Web page edit records

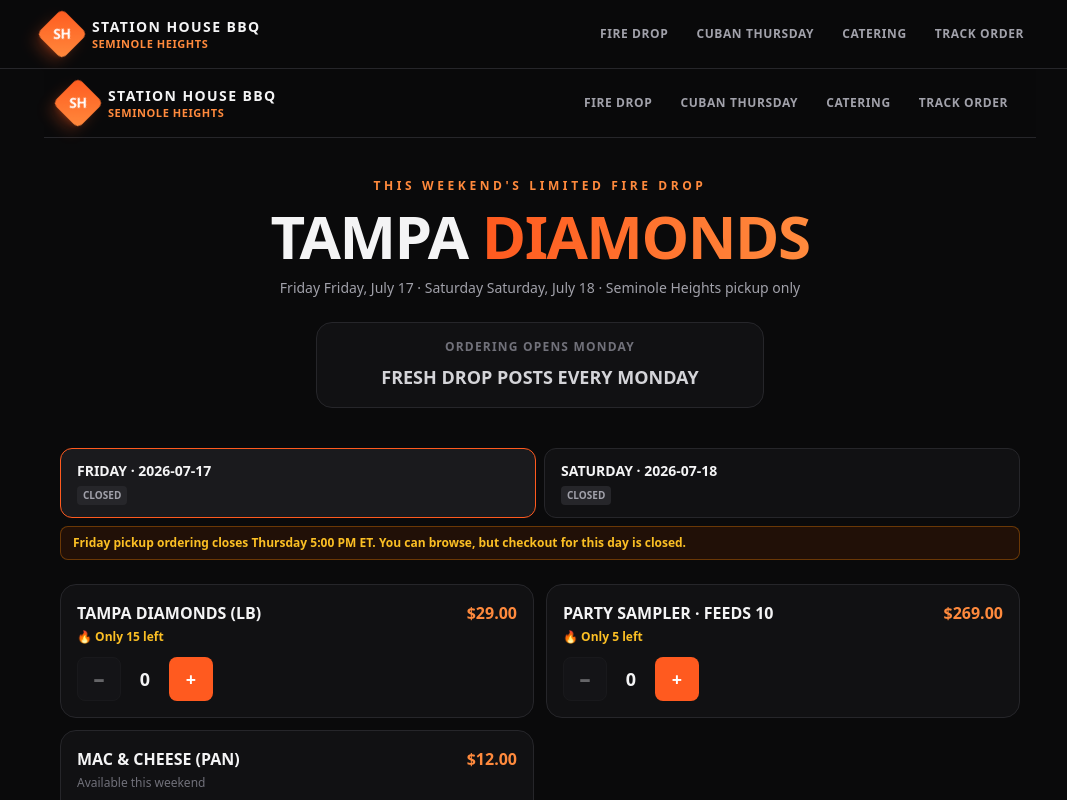
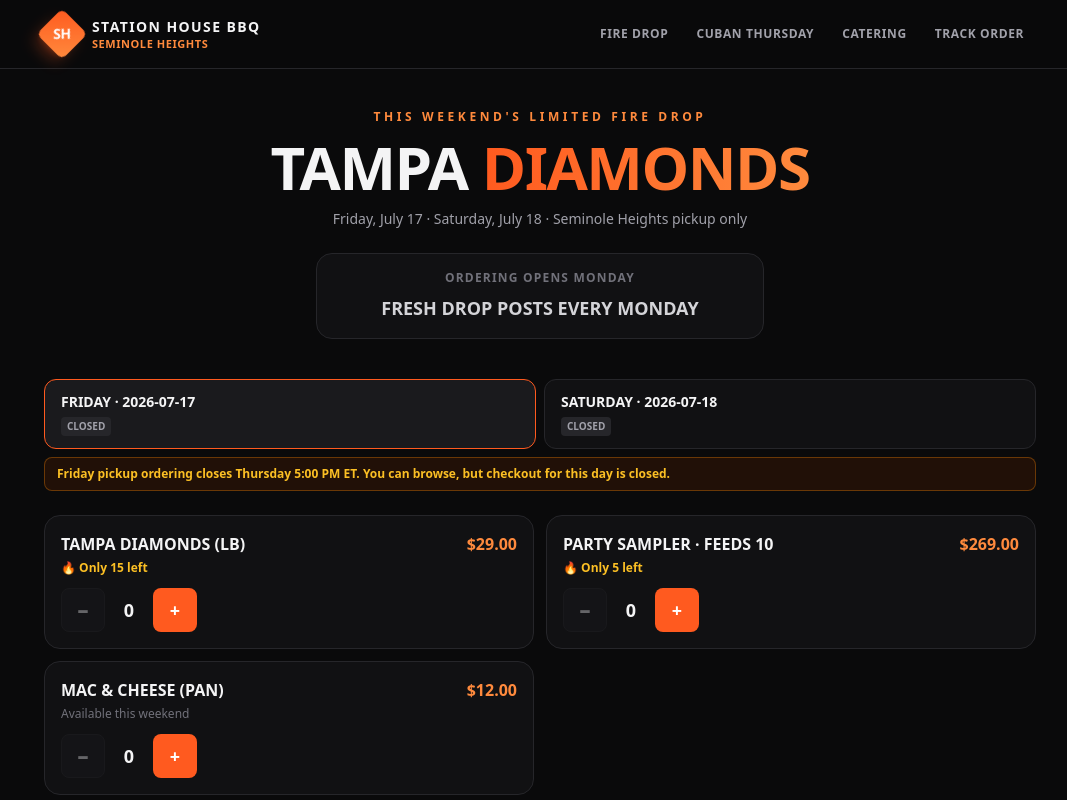
Before and after one commit to StationHouseBBQ/station-house-fire-sheet-v2, a React (Vite) app in the folder app/: page /#/fire-drop in a window 1280 px wide. Shown: the top 800 px of the page, without its empty margins (100-1167 px from the left). Built offline with nearby package versions, Linux system fonts and the light colour scheme.

Commit message:
public: fix doubled layout header and date copy on Fire Drop landing

```diff
--- a/app/src/App.tsx
+++ b/app/src/App.tsx
@@ -5,7 +5,7 @@ import { Router } from "wouter";
 import { RoleProvider } from "./app/RoleContext";
 import { Hub, NotFound, WorkspacePage } from "./app/Shell";
 import { WORKSPACES } from "./config/nav";
-import { PublicLayout } from "./modules/public/PublicLayout";
+
 import { FireDropLanding } from "./modules/public/FireDropLanding";
 import { OrderConfirmation } from "./modules/public/OrderConfirmation";
 import { CubanThursdayLanding } from "./modules/public/CubanThursdayLanding";
@@ -17,7 +17,7 @@ import { PortalApp } from "./modules/portal/PortalApp";
 
 const qc = new QueryClient();
 
-const pub = (C: () => JSX.Element) => () => <PublicLayout><C /></PublicLayout>;
+const pub = (C: () => JSX.Element) => C; // public components self-wrap in PublicLayout
 
 /** Hash routing keeps deep links working on GitHub Pages previews. */
 export default function App() {
--- a/app/src/modules/public/FireDropLanding.tsx
+++ b/app/src/modules/public/FireDropLanding.tsx
@@ -129,7 +129,7 @@ export function FireDropLanding() {
           ))}
         </h1>
         <p className="mt-3 text-sm text-zinc-400">
-          Friday {fmtDate(drop.fridayDate)} · Saturday {fmtDate(drop.saturdayDate)} · Seminole Heights pickup only
+          {fmtDate(drop.fridayDate)} · {fmtDate(drop.saturdayDate)} · Seminole Heights pickup only
         </p>
 
         <div className="mx-auto mt-6 max-w-md rounded-2xl border border-ink-700 bg-ink-900 p-4">
```
Also changed, not shown: 1 other file (tests, documents, lock files or other folders).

● Exercise: The entries above are to be reproduced exactly, with the pictures dropped.

● Exercise output:
Before and after one commit to StationHouseBBQ/station-house-fire-sheet-v2, a React (Vite) app in the folder app/: page /#/fire-drop in a window 1280 px wide. Shown: the top 800 px of the page, without its empty margins (100-1167 px from the left). Built offline with nearby package versions, Linux system fonts and the light colour scheme.

Commit message:
public: fix doubled layout header and date copy on Fire Drop landing

```diff
--- a/app/src/App.tsx
+++ b/app/src/App.tsx
@@ -5,7 +5,7 @@ import { Router } from "wouter";
 import { RoleProvider } from "./app/RoleContext";
 import { Hub, NotFound, WorkspacePage } from "./app/Shell";
 import { WORKSPACES } from "./config/nav";
-import { PublicLayout } from "./modules/public/PublicLayout";
+
 import { FireDropLanding } from "./modules/public/FireDropLanding";
 import { OrderConfirmation } from "./modules/public/OrderConfirmation";
 import { CubanThursdayLanding } from "./modules/public/CubanThursdayLanding";
@@ -17,7 +17,7 @@ import { PortalApp } from "./modules/portal/PortalApp";
 
 const qc = new QueryClient();
 
-const pub = (C: () => JSX.Element) => () => <PublicLayout><C /></PublicLayout>;
+const pub = (C: () => JSX.Element) => C; // public components self-wrap in PublicLayout
 
 /** Hash routing keeps deep links working on GitHub Pages previews. */
 export default function App() {
--- a/app/src/modules/public/FireDropLanding.tsx
+++ b/app/src/modules/public/FireDropLanding.tsx
@@ -129,7 +129,7 @@ export function FireDropLanding() {
           ))}
         </h1>
         <p className="mt-3 text-sm text-zinc-400">
-          Friday {fmtDate(drop.fridayDate)} · Saturday {fmtDate(drop.saturdayDate)} · Seminole Heights pickup only
+          {fmtDate(drop.fridayDate)} · {fmtDate(drop.saturdayDate)} · Seminole Heights pickup only
         </p>
 
         <div className="mx-auto mt-6 max-w-md rounded-2xl border border-ink-700 bg-ink-900 p-4">
```
Also changed, not shown: 1 other file (tests, documents, lock files or other folders).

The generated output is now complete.